■ What is being asked ■
In full and without deviation, reproduce the records that follow.

── Data records

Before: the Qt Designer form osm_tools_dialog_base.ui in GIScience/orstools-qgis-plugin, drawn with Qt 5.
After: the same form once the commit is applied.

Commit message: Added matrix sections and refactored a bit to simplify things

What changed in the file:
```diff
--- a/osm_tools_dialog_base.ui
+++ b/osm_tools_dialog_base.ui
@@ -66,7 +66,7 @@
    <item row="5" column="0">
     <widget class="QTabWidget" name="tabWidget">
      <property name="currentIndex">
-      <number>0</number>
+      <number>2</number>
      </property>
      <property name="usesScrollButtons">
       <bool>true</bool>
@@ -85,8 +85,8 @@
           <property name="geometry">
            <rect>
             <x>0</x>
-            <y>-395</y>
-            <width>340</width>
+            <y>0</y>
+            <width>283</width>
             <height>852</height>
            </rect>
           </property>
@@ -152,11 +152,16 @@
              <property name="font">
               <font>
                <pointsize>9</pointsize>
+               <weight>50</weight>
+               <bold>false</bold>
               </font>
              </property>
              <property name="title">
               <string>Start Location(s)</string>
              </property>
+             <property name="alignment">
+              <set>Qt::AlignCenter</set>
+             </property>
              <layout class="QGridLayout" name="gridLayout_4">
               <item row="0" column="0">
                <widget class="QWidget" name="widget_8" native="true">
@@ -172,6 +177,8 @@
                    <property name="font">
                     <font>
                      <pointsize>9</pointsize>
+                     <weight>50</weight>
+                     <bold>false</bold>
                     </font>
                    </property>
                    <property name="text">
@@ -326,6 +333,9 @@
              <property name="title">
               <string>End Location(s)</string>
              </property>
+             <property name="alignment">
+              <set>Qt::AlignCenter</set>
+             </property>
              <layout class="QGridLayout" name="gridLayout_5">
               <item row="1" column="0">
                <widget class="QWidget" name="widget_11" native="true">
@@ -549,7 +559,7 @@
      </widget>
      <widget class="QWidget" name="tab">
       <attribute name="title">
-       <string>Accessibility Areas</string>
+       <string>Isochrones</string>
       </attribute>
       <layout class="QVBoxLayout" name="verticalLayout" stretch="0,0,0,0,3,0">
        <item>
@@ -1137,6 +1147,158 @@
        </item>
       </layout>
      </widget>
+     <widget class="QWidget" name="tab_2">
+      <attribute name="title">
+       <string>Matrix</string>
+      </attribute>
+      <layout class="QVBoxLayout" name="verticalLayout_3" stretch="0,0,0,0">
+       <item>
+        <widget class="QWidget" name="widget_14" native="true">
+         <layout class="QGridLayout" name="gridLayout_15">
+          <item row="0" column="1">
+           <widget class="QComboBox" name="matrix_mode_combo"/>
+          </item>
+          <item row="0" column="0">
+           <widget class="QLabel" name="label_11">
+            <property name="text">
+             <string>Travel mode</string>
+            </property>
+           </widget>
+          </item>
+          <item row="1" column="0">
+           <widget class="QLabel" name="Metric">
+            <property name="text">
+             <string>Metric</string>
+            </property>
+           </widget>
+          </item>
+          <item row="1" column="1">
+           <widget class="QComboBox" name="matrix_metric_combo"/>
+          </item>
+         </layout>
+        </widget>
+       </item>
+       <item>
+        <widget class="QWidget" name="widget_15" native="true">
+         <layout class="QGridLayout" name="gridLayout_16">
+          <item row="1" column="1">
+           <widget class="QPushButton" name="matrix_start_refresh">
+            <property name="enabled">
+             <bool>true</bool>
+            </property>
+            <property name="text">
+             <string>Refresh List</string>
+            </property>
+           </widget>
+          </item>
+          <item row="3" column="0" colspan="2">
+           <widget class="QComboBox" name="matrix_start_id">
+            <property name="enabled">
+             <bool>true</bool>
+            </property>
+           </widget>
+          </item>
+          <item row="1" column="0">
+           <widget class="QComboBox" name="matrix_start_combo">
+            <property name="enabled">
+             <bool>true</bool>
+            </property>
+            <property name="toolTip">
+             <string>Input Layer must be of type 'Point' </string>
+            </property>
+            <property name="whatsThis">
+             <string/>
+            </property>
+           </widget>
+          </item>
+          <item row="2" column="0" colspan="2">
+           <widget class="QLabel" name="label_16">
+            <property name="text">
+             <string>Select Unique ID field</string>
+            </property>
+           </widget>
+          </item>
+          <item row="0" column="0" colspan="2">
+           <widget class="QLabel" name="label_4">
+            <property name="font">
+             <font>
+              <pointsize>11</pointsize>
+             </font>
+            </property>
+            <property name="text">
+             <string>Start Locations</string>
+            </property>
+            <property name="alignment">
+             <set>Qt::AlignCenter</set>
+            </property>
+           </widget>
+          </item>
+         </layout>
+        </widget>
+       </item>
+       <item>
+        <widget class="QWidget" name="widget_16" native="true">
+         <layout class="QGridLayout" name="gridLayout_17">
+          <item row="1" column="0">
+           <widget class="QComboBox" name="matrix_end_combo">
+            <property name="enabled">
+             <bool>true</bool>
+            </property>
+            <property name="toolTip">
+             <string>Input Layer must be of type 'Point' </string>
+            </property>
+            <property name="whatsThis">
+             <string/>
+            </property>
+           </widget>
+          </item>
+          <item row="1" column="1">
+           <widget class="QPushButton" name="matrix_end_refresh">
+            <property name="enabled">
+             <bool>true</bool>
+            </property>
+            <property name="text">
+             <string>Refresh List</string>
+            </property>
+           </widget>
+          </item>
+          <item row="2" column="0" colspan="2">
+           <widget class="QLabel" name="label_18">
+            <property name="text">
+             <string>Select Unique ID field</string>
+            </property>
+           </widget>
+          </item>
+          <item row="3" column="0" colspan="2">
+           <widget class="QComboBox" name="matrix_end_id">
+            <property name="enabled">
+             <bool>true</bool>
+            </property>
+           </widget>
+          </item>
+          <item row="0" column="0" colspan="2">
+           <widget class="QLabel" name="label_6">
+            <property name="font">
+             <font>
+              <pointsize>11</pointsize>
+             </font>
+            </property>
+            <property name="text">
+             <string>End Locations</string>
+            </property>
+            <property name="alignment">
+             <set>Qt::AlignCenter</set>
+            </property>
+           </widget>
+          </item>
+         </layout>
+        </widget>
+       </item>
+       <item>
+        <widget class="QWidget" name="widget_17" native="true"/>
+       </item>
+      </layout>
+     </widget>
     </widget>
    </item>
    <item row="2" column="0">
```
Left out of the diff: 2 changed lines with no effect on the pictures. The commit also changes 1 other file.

────

■ Result of this exercise ■
Before: the Qt Designer form osm_tools_dialog_base.ui in GIScience/orstools-qgis-plugin, drawn with Qt 5.
After: the same form once the commit is applied.

Commit message: Added matrix sections and refactored a bit to simplify things

What changed in the file:
```diff
--- a/osm_tools_dialog_base.ui
+++ b/osm_tools_dialog_base.ui
@@ -66,7 +66,7 @@
    <item row="5" column="0">
     <widget class="QTabWidget" name="tabWidget">
      <property name="currentIndex">
-      <number>0</number>
+      <number>2</number>
      </property>
      <property name="usesScrollButtons">
       <bool>true</bool>
@@ -85,8 +85,8 @@
           <property name="geometry">
            <rect>
             <x>0</x>
-            <y>-395</y>
-            <width>340</width>
+            <y>0</y>
+            <width>283</width>
             <height>852</height>
            </rect>
           </property>
@@ -152,11 +152,16 @@
              <property name="font">
               <font>
                <pointsize>9</pointsize>
+               <weight>50</weight>
+               <bold>false</bold>
               </font>
              </property>
              <property name="title">
               <string>Start Location(s)</string>
              </property>
+             <property name="alignment">
+              <set>Qt::AlignCenter</set>
+             </property>
              <layout class="QGridLayout" name="gridLayout_4">
               <item row="0" column="0">
                <widget class="QWidget" name="widget_8" native="true">
@@ -172,6 +177,8 @@
                    <property name="font">
                     <font>
                      <pointsize>9</pointsize>
+                     <weight>50</weight>
+                     <bold>false</bold>
                     </font>
                    </property>
                    <property name="text">
@@ -326,6 +333,9 @@
              <property name="title">
               <string>End Location(s)</string>
              </property>
+             <property name="alignment">
+              <set>Qt::AlignCenter</set>
+             </property>
              <layout class="QGridLayout" name="gridLayout_5">
               <item row="1" column="0">
                <widget class="QWidget" name="widget_11" native="true">
@@ -549,7 +559,7 @@
      </widget>
      <widget class="QWidget" name="tab">
       <attribute name="title">
-       <string>Accessibility Areas</string>
+       <string>Isochrones</string>
       </attribute>
       <layout class="QVBoxLayout" name="verticalLayout" stretch="0,0,0,0,3,0">
        <item>
@@ -1137,6 +1147,158 @@
        </item>
       </layout>
      </widget>
+     <widget class="QWidget" name="tab_2">
+      <attribute name="title">
+       <string>Matrix</string>
+      </attribute>
+      <layout class="QVBoxLayout" name="verticalLayout_3" stretch="0,0,0,0">
+       <item>
+        <widget class="QWidget" name="widget_14" native="true">
+         <layout class="QGridLayout" name="gridLayout_15">
+          <item row="0" column="1">
+           <widget class="QComboBox" name="matrix_mode_combo"/>
+          </item>
+          <item row="0" column="0">
+           <widget class="QLabel" name="label_11">
+            <property name="text">
+             <string>Travel mode</string>
+            </property>
+           </widget>
+          </item>
+          <item row="1" column="0">
+           <widget class="QLabel" name="Metric">
+            <property name="text">
+             <string>Metric</string>
+            </property>
+           </widget>
+          </item>
+          <item row="1" column="1">
+           <widget class="QComboBox" name="matrix_metric_combo"/>
+          </item>
+         </layout>
+        </widget>
+       </item>
+       <item>
+        <widget class="QWidget" name="widget_15" native="true">
+         <layout class="QGridLayout" name="gridLayout_16">
+          <item row="1" column="1">
+           <widget class="QPushButton" name="matrix_start_refresh">
+            <property name="enabled">
+             <bool>true</bool>
+            </property>
+            <property name="text">
+             <string>Refresh List</string>
+            </property>
+           </widget>
+          </item>
+          <item row="3" column="0" colspan="2">
+           <widget class="QComboBox" name="matrix_start_id">
+            <property name="enabled">
+             <bool>true</bool>
+            </property>
+           </widget>
+          </item>
+          <item row="1" column="0">
+           <widget class="QComboBox" name="matrix_start_combo">
+            <property name="enabled">
+             <bool>true</bool>
+            </property>
+            <property name="toolTip">
+             <string>Input Layer must be of type 'Point' </string>
+            </property>
+            <property name="whatsThis">
+             <string/>
+            </property>
+           </widget>
+          </item>
+          <item row="2" column="0" colspan="2">
+           <widget class="QLabel" name="label_16">
+            <property name="text">
+             <string>Select Unique ID field</string>
+            </property>
+           </widget>
+          </item>
+          <item row="0" column="0" colspan="2">
+           <widget class="QLabel" name="label_4">
+            <property name="font">
+             <font>
+              <pointsize>11</pointsize>
+             </font>
+            </property>
+            <property name="text">
+             <string>Start Locations</string>
+            </property>
+            <property name="alignment">
+             <set>Qt::AlignCenter</set>
+            </property>
+           </widget>
+          </item>
+         </layout>
+        </widget>
+       </item>
+       <item>
+        <widget class="QWidget" name="widget_16" native="true">
+         <layout class="QGridLayout" name="gridLayout_17">
+          <item row="1" column="0">
+           <widget class="QComboBox" name="matrix_end_combo">
+            <property name="enabled">
+             <bool>true</bool>
+            </property>
+            <property name="toolTip">
+             <string>Input Layer must be of type 'Point' </string>
+            </property>
+            <property name="whatsThis">
+             <string/>
+            </property>
+           </widget>
+          </item>
+          <item row="1" column="1">
+           <widget class="QPushButton" name="matrix_end_refresh">
+            <property name="enabled">
+             <bool>true</bool>
+            </property>
+            <property name="text">
+             <string>Refresh List</string>
+            </property>
+           </widget>
+          </item>
+          <item row="2" column="0" colspan="2">
+           <widget class="QLabel" name="label_18">
+            <property name="text">
+             <string>Select Unique ID field</string>
+            </property>
+           </widget>
+          </item>
+          <item row="3" column="0" colspan="2">
+           <widget class="QComboBox" name="matrix_end_id">
+            <property name="enabled">
+             <bool>true</bool>
+            </property>
+           </widget>
+          </item>
+          <item row="0" column="0" colspan="2">
+           <widget class="QLabel" name="label_6">
+            <property name="font">
+             <font>
+              <pointsize>11</pointsize>
+             </font>
+            </property>
+            <property name="text">
+             <string>End Locations</string>
+            </property>
+            <property name="alignment">
+             <set>Qt::AlignCenter</set>
+            </property>
+           </widget>
+          </item>
+         </layout>
+        </widget>
+       </item>
+       <item>
+        <widget class="QWidget" name="widget_17" native="true"/>
+       </item>
+      </layout>
+     </widget>
     </widget>
    </item>
    <item row="2" column="0">
```
Left out of the diff: 2 changed lines with no effect on the pictures. The commit also changes 1 other file.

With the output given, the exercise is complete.